- FY 2022 - No Change, effective from 10/1/2021 through 9/30/2022
- FY 2021 - No Change, effective from 10/1/2020 through 9/30/2021
- FY 2020 - No Change, effective from 10/1/2019 through 9/30/2020
- FY 2019 - No Change, effective from 10/1/2018 through 9/30/2019
- FY 2018 - No Change, effective from 10/1/2017 through 9/30/2018
- FY 2017 - No Change, effective from 10/1/2016 through 9/30/2017

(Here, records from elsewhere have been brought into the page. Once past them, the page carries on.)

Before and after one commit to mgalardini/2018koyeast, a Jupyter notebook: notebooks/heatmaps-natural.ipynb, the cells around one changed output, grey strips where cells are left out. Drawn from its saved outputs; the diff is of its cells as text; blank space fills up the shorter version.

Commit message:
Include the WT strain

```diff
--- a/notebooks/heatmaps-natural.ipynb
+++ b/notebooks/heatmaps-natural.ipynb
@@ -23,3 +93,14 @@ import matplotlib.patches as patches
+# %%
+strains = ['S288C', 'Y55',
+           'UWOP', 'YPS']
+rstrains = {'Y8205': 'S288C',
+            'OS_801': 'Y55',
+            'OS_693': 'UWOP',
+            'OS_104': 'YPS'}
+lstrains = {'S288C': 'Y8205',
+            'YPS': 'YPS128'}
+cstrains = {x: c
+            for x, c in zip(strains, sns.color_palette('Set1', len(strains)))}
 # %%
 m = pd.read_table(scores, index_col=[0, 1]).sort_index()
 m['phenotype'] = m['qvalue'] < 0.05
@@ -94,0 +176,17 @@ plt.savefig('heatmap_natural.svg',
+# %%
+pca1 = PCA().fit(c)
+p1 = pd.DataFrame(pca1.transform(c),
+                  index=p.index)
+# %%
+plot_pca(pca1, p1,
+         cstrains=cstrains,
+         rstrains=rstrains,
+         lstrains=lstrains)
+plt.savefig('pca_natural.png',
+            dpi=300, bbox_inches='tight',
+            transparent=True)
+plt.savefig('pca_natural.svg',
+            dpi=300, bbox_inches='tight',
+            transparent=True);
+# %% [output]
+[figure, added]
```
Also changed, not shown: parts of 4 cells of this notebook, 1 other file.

- FY 2016 - New Code, effective from 10/1/2015 through 9/30/2016 (First year ICD-10-CM implemented into the HIPAA code set)